== Data to use

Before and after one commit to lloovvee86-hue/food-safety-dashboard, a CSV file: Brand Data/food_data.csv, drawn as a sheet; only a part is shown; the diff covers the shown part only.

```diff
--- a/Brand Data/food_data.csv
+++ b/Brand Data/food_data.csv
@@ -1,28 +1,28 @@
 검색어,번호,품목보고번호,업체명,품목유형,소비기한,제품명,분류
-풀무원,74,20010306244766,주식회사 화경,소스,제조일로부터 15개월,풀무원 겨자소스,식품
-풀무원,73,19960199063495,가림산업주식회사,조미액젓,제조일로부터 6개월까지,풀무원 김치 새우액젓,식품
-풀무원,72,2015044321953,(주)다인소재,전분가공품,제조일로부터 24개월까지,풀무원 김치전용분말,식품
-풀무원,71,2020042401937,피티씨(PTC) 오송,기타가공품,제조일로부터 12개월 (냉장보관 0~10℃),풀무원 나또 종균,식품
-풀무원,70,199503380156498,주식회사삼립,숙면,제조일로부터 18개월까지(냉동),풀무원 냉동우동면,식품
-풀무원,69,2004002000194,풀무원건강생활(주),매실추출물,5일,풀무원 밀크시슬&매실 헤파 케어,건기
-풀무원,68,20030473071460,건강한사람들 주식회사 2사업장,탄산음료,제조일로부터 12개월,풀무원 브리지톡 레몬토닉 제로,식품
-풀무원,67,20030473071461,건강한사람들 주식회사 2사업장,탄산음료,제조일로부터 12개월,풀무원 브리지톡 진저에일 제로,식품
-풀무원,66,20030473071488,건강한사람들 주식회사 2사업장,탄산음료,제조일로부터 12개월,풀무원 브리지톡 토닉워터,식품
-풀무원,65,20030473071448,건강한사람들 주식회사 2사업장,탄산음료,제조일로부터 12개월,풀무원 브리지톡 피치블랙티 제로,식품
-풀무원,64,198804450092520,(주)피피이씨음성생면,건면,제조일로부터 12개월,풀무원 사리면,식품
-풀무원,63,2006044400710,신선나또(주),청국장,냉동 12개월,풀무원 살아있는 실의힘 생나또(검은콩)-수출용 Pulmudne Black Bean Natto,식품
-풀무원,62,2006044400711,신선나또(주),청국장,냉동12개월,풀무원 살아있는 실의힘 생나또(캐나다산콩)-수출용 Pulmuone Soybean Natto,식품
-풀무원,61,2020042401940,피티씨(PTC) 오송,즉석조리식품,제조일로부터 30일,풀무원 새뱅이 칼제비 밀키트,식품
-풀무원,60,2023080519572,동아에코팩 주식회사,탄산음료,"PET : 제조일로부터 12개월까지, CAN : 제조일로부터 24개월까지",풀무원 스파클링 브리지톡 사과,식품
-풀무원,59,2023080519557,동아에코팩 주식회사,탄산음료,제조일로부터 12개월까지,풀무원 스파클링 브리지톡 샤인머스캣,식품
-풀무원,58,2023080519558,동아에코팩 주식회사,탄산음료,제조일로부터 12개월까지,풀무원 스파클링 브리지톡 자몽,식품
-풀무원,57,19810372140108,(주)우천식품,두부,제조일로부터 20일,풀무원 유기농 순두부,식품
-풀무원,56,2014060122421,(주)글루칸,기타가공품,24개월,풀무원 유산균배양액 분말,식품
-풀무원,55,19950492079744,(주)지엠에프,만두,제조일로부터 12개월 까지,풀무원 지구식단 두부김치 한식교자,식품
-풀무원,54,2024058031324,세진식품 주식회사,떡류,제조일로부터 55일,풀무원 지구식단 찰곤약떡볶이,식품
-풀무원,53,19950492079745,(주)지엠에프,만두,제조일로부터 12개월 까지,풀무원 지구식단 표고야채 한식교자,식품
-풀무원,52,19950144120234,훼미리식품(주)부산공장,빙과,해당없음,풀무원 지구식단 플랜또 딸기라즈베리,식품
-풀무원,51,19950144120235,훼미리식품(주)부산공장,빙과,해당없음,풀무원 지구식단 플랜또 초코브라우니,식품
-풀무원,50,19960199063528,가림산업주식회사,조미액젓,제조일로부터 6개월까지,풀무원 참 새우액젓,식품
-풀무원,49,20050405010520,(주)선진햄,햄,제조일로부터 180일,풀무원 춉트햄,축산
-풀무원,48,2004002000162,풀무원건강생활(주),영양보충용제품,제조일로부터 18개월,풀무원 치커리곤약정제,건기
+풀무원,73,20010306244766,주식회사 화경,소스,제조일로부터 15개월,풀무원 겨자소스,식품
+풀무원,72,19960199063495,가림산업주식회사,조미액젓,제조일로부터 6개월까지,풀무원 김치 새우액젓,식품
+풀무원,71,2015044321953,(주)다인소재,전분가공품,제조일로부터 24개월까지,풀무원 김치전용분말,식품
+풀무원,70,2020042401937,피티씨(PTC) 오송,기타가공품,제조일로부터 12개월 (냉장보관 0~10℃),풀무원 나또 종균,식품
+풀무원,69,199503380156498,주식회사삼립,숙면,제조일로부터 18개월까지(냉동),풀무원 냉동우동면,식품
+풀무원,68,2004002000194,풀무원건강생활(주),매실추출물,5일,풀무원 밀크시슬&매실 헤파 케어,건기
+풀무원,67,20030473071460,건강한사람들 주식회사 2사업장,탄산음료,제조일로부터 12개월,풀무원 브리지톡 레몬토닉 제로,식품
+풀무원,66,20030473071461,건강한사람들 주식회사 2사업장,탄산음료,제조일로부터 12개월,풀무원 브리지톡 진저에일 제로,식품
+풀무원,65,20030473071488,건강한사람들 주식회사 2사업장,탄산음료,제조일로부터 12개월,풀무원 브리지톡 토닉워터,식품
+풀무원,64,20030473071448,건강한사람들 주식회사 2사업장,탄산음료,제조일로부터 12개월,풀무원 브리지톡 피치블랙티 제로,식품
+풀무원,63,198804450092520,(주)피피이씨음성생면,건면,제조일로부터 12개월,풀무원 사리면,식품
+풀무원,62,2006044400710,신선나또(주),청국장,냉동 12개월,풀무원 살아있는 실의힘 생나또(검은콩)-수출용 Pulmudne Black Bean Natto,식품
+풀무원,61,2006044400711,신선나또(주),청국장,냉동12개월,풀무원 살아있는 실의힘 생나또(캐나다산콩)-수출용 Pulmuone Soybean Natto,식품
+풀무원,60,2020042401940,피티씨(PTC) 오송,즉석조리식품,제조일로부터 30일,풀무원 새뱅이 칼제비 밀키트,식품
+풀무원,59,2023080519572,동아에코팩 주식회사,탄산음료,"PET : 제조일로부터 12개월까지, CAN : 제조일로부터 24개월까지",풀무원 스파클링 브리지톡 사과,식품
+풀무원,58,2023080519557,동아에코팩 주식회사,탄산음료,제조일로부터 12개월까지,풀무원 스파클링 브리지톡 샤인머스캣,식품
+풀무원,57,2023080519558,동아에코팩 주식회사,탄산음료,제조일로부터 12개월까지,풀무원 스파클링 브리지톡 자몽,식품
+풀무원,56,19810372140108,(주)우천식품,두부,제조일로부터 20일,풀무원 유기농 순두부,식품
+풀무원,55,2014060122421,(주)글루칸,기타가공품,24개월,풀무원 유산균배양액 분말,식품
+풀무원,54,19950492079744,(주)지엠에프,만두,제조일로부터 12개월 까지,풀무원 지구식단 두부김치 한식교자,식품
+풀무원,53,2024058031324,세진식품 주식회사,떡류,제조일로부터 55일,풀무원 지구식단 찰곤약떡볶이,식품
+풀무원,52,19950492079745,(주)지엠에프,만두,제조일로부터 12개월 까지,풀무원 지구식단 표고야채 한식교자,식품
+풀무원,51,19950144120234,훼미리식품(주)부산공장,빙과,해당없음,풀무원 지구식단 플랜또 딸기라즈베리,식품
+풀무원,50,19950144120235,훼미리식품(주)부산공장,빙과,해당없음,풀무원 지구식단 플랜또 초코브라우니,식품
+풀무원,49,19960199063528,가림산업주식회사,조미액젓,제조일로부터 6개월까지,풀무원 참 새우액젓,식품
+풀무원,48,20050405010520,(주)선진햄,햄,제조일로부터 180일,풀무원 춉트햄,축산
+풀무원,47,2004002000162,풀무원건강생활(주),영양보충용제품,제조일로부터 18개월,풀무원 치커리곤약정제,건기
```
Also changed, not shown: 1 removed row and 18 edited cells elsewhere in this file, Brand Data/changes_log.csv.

====

> **To do**:
If a line in the entries holds the word "풀무원건강생활", count it. Report the total only.

> **Task result**:
4